··· Data listing ···

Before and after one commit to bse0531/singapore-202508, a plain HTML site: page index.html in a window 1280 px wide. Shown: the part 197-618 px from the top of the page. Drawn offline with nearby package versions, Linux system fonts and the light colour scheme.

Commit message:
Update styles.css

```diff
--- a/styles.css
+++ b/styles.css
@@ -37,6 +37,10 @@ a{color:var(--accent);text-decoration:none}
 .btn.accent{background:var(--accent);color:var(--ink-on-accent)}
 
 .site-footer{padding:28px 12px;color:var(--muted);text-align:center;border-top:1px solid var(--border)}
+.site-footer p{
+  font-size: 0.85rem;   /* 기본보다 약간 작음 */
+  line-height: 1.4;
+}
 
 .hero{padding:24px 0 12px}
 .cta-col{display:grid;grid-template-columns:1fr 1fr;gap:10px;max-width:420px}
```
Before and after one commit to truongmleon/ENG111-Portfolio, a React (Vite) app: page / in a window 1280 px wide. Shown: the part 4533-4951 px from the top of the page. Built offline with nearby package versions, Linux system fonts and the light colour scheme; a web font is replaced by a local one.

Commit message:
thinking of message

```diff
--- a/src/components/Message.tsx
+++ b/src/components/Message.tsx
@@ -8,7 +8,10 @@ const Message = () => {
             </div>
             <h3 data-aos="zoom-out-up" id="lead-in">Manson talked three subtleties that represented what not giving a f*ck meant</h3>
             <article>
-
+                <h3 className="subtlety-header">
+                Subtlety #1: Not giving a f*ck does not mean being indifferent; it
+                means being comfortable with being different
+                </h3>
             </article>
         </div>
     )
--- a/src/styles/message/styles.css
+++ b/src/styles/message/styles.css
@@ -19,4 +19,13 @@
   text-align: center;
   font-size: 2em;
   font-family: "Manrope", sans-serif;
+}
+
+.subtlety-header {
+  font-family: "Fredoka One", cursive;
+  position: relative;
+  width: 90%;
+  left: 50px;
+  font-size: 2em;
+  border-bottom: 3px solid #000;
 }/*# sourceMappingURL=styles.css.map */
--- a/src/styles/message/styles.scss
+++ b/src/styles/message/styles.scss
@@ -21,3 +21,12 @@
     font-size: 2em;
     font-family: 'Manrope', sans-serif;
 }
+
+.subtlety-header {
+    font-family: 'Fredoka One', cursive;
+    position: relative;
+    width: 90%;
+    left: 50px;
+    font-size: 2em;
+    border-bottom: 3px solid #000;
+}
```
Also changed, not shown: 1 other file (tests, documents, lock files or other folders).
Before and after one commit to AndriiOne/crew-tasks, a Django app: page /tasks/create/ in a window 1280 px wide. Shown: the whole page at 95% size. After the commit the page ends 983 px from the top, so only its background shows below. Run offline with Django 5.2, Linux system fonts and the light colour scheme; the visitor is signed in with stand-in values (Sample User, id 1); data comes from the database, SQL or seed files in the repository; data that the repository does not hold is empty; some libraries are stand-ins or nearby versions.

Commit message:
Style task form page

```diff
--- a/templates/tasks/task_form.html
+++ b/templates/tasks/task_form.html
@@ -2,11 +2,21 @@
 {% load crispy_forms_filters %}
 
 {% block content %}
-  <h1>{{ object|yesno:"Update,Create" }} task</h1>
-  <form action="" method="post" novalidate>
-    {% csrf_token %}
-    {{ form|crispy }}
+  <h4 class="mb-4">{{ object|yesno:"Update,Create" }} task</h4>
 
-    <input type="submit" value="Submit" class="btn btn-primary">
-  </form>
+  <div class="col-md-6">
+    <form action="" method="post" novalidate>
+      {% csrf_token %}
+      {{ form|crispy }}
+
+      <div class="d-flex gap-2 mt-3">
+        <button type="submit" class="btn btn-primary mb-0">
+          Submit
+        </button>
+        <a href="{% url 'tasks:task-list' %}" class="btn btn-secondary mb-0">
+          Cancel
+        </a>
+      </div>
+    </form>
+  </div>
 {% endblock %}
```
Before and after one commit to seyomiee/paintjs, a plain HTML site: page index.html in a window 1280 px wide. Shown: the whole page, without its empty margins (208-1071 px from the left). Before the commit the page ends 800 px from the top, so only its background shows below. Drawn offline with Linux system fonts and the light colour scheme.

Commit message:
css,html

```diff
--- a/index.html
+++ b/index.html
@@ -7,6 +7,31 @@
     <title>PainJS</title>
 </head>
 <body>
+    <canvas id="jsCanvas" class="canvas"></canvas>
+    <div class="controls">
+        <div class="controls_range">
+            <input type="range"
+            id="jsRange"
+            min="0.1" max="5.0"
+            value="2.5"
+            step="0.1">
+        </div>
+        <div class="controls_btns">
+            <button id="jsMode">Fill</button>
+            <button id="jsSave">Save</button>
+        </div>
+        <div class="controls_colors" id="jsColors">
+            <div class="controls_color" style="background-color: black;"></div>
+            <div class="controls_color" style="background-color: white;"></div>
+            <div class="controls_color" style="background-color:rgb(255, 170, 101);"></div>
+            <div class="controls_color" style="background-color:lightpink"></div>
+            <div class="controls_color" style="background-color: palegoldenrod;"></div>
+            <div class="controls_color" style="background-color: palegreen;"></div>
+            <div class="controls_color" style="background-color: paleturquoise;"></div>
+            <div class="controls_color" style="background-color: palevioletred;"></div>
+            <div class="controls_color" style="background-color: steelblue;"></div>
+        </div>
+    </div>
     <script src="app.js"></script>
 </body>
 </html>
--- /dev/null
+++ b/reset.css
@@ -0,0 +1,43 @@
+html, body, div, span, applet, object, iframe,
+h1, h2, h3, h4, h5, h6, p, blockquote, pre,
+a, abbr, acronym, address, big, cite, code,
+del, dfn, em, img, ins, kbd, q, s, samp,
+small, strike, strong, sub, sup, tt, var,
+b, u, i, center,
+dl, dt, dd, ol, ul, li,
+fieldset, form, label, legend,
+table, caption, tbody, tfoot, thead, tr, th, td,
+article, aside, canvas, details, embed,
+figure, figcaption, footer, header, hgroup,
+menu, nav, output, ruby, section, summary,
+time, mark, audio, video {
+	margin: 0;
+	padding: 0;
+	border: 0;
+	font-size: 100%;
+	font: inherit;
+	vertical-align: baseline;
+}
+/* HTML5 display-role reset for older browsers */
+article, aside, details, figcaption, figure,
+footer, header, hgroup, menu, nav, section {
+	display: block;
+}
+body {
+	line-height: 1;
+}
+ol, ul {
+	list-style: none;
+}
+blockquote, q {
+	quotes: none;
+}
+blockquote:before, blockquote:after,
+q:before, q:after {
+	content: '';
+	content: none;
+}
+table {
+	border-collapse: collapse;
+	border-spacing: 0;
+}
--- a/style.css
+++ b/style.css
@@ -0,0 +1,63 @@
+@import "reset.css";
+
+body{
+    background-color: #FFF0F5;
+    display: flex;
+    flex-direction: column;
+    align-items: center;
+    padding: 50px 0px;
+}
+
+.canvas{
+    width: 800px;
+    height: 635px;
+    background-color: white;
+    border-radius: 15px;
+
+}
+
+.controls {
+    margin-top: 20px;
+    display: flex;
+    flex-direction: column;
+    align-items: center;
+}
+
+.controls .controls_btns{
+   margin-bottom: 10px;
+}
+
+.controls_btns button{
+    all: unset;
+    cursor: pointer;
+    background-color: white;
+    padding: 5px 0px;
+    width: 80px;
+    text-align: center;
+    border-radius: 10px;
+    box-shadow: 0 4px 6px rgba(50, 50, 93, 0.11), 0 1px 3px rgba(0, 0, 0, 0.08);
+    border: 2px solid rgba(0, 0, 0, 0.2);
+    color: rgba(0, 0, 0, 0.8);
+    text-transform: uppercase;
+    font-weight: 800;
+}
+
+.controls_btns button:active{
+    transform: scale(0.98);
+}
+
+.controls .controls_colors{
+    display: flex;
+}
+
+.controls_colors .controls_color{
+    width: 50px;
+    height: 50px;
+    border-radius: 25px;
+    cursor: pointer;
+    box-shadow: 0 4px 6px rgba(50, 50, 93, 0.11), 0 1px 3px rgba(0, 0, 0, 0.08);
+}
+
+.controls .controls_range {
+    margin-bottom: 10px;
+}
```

···

Copy each line of the data that contains the word "width", leaving the other lines out.

 .cta-col{display:grid;grid-template-columns:1fr 1fr;gap:10px;max-width:420px}
+  width: 90%;
+    width: 90%;
+    width: 800px;
+    width: 80px;
+    width: 50px;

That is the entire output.